## WHAT TO PRODUCE
Give the number of lines in this listing that hold "public". No other words belong in the reply.

## SOURCE INFORMATION
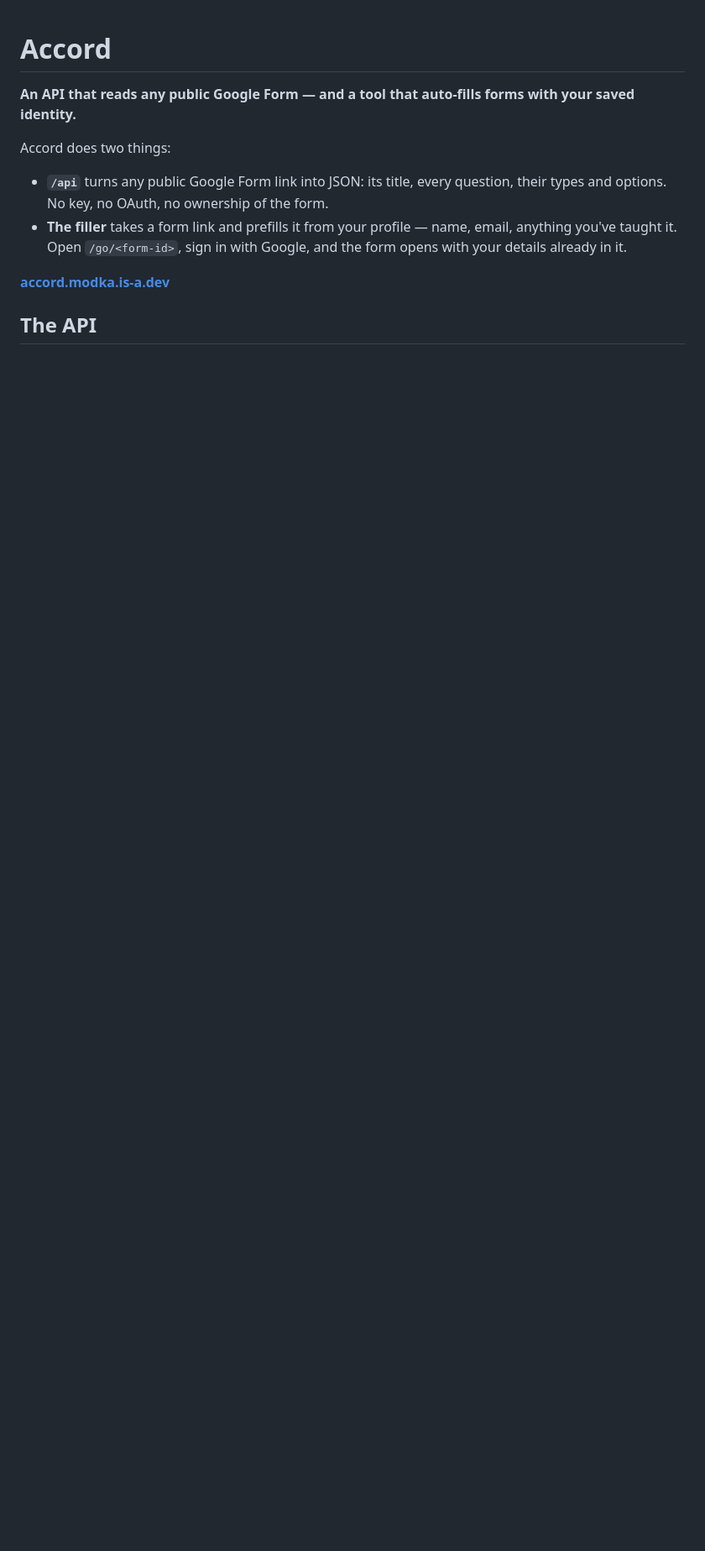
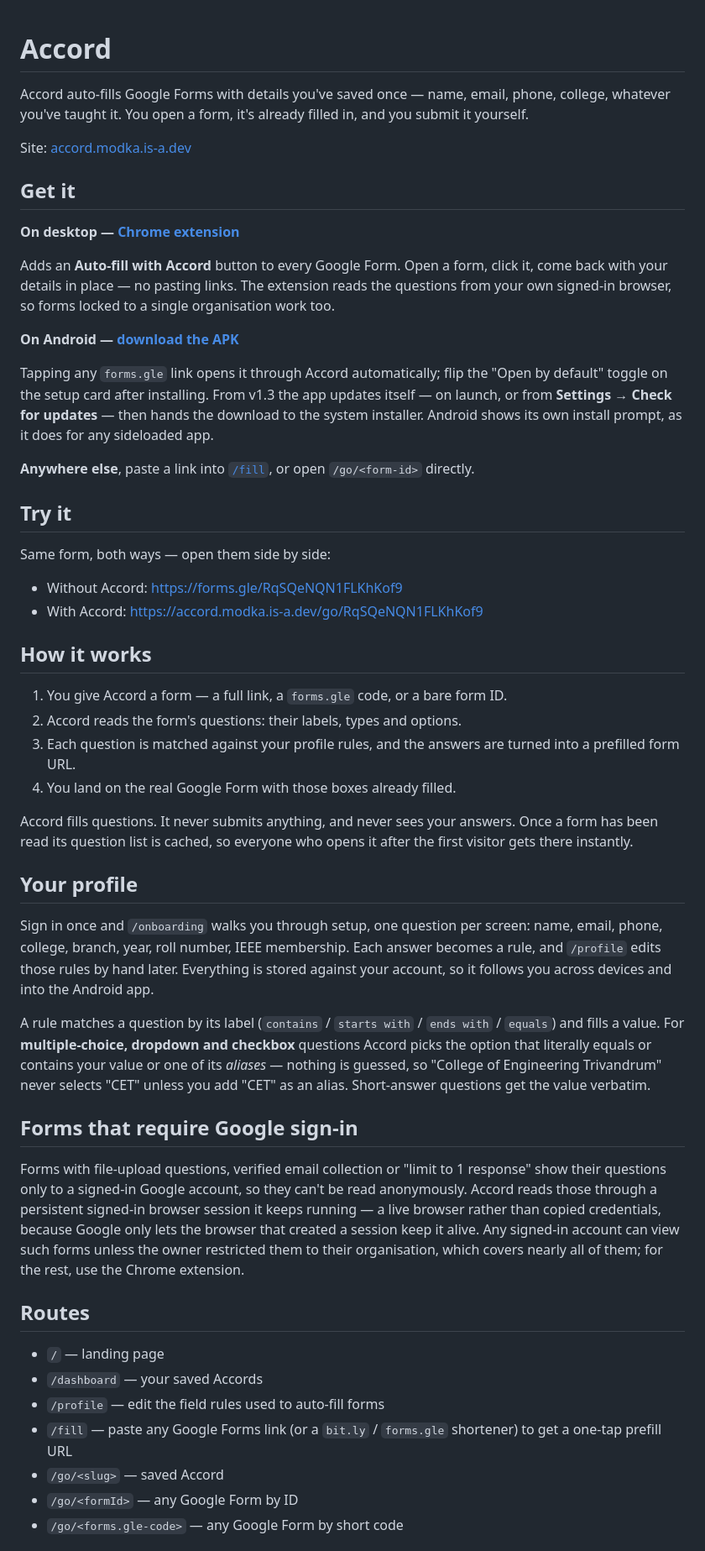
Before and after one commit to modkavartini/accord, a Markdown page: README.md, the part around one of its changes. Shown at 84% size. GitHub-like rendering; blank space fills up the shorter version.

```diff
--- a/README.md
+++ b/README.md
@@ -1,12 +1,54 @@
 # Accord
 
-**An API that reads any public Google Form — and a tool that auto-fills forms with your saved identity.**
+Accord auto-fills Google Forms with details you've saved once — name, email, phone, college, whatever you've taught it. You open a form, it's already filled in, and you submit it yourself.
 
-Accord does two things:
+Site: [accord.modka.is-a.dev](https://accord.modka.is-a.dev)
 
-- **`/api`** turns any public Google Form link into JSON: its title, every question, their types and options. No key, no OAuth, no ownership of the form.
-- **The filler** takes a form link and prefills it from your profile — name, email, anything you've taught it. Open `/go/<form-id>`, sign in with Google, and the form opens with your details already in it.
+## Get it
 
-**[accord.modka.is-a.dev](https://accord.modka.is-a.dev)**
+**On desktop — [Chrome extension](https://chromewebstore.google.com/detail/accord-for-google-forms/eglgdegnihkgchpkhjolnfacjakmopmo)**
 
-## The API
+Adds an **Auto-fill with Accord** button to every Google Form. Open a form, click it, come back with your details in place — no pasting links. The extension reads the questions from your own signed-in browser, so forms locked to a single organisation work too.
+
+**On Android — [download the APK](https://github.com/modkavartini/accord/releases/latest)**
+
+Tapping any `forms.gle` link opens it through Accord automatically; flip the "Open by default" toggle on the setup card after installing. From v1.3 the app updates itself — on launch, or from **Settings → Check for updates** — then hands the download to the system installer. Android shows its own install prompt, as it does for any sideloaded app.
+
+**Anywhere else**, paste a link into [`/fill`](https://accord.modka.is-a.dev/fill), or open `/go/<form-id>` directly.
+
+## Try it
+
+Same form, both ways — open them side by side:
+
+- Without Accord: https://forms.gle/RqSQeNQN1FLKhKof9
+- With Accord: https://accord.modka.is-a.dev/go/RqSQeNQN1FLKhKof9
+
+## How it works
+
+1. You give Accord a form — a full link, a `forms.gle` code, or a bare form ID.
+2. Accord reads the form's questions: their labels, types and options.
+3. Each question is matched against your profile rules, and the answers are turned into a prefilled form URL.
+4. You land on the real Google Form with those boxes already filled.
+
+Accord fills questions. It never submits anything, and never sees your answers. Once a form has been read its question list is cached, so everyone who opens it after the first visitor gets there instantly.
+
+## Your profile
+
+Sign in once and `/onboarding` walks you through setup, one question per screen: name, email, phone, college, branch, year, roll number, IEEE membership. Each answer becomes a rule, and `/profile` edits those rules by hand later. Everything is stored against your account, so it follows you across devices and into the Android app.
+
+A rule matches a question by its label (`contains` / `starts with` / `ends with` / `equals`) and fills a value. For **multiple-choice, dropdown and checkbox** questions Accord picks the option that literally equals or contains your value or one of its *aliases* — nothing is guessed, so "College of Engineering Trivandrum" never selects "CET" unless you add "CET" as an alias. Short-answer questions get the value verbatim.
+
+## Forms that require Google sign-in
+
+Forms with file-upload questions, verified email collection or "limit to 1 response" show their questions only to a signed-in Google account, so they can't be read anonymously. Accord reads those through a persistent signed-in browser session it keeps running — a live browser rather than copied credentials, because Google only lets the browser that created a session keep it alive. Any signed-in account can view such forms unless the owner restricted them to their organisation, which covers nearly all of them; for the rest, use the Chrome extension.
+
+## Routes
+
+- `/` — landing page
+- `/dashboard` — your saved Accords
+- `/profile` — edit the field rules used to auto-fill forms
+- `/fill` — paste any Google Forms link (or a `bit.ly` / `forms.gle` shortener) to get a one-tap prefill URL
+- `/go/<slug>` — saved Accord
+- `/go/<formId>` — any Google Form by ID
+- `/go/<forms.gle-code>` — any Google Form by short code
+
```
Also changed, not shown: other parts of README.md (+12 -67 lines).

--

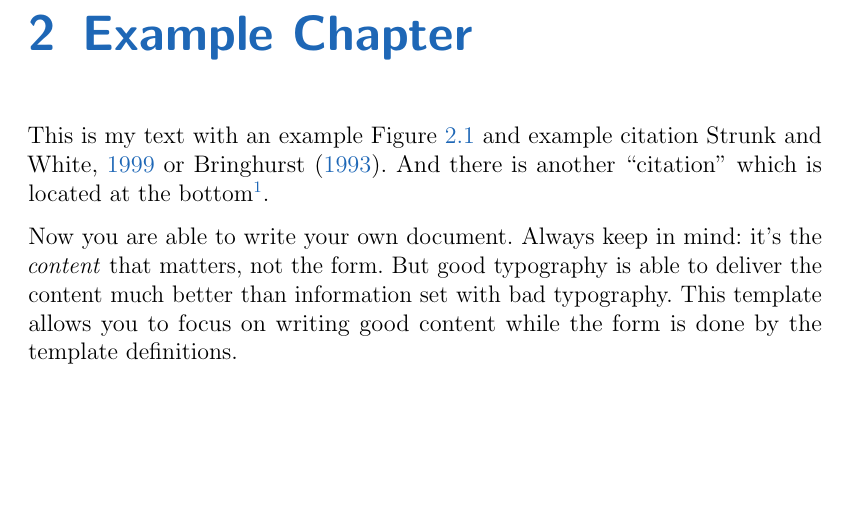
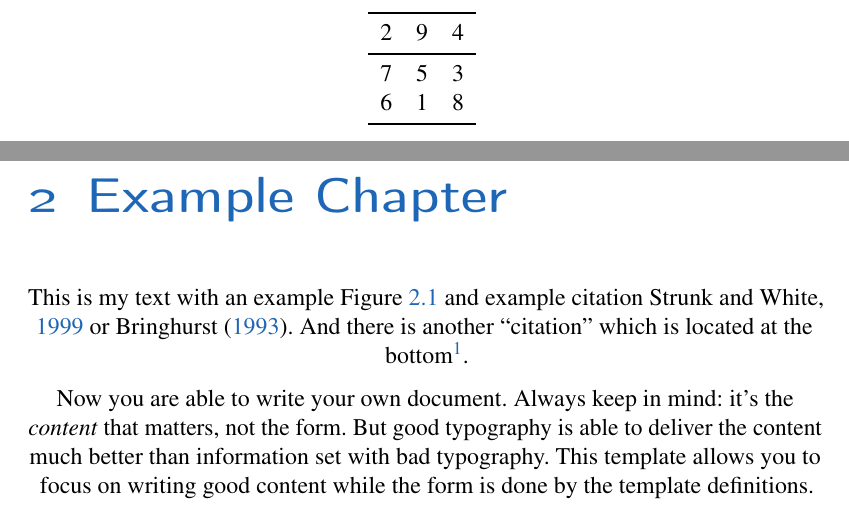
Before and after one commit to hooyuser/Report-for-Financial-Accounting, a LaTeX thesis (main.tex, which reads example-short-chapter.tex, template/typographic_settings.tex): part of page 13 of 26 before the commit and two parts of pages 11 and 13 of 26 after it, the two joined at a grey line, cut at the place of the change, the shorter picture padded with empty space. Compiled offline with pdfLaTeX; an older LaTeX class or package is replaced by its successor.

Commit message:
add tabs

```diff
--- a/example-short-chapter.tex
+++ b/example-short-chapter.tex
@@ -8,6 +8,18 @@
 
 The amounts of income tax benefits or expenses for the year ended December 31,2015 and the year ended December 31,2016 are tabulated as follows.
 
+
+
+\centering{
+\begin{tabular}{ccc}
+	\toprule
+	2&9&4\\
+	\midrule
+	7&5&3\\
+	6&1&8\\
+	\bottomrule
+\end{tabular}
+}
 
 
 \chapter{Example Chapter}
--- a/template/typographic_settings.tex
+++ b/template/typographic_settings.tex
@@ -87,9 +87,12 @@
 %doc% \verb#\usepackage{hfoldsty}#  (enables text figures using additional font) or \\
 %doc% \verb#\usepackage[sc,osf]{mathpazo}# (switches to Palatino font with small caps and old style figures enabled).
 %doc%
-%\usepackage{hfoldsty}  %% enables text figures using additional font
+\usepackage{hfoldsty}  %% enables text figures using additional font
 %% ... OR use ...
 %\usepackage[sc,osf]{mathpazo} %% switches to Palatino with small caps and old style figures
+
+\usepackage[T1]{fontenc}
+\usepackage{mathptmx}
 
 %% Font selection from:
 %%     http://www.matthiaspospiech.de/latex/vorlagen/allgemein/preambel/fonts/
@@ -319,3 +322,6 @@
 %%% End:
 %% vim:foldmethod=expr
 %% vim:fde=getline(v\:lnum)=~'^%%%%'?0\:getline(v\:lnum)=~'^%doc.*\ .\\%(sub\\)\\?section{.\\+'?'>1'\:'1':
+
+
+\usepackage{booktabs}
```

---

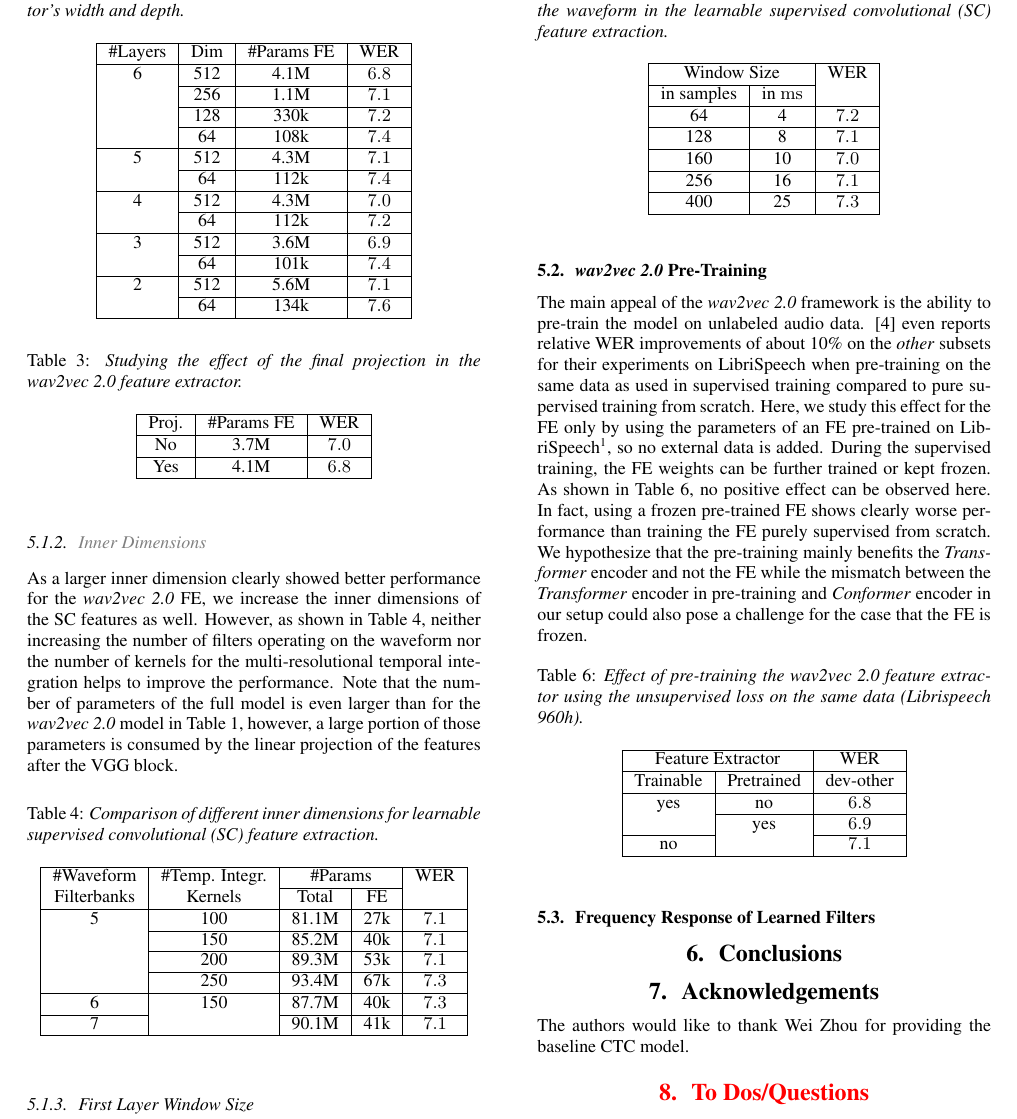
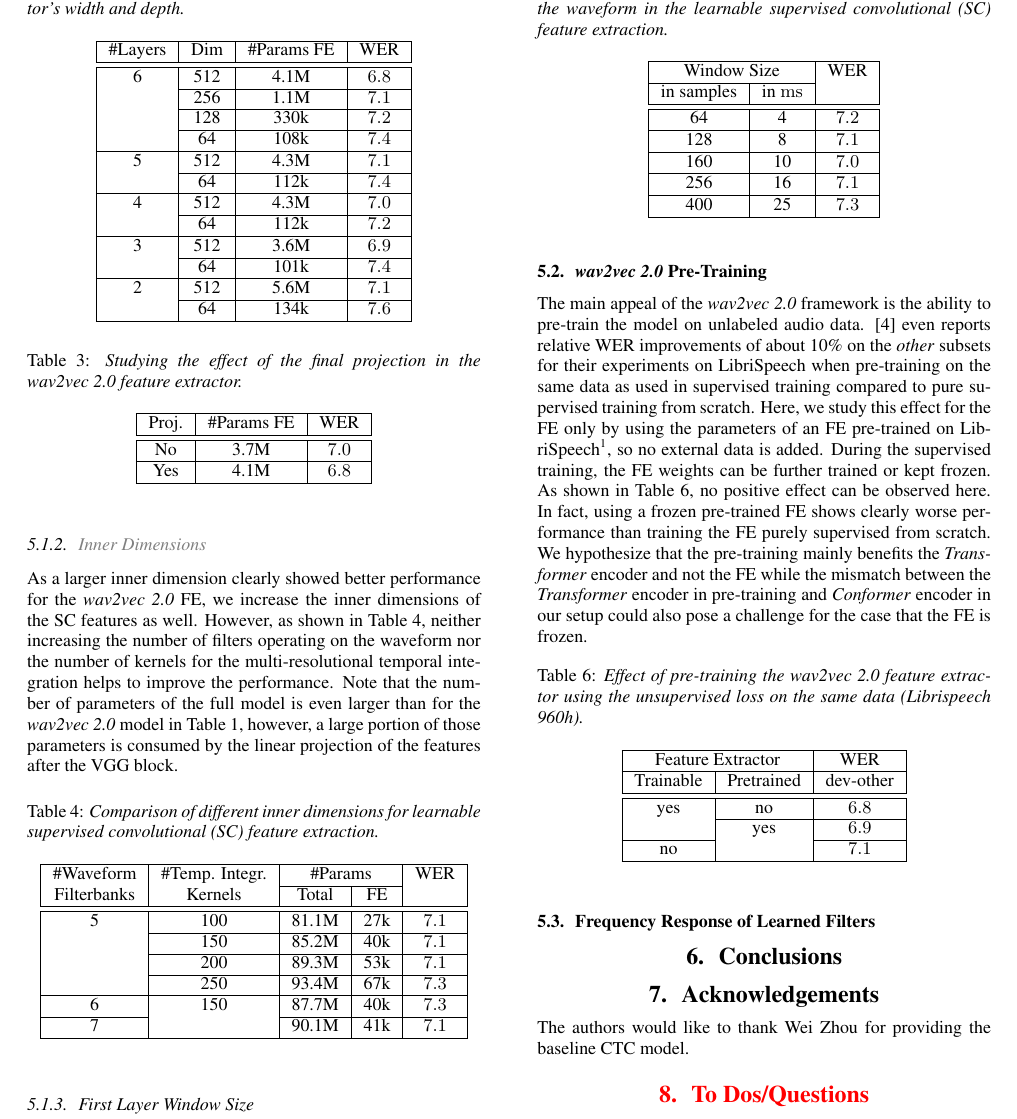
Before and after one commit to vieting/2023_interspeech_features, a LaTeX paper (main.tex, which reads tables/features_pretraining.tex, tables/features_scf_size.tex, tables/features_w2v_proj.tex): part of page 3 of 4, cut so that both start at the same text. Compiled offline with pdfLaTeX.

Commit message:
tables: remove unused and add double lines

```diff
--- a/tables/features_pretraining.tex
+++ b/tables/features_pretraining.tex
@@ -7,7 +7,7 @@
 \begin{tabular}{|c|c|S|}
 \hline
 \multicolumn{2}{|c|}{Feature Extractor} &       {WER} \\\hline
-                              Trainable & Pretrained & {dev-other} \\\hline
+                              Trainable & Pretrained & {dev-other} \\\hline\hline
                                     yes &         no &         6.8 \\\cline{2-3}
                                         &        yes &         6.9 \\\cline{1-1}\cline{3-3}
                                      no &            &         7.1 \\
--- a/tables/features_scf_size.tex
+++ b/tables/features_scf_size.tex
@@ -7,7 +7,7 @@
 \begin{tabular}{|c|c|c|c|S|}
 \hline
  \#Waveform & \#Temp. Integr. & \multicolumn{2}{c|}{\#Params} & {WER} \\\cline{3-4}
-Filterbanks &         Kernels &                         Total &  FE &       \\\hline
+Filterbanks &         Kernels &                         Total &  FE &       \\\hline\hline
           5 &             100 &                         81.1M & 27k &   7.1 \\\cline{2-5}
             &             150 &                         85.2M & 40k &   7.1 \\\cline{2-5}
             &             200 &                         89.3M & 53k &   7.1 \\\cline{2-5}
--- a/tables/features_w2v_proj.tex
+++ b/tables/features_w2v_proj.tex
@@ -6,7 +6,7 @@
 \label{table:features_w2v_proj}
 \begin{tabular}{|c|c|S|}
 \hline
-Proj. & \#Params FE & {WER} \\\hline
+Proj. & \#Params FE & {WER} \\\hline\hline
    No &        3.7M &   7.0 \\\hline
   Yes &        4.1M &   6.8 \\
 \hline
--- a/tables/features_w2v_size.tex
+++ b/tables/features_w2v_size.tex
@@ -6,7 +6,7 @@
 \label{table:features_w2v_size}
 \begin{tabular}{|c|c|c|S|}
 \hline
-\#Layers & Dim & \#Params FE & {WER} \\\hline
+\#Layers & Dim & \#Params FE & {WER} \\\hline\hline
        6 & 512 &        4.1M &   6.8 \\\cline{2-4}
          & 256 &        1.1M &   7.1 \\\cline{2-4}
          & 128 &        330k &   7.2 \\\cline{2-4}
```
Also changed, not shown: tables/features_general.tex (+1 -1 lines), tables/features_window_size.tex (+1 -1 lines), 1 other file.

## WRITTEN SOLUTION
2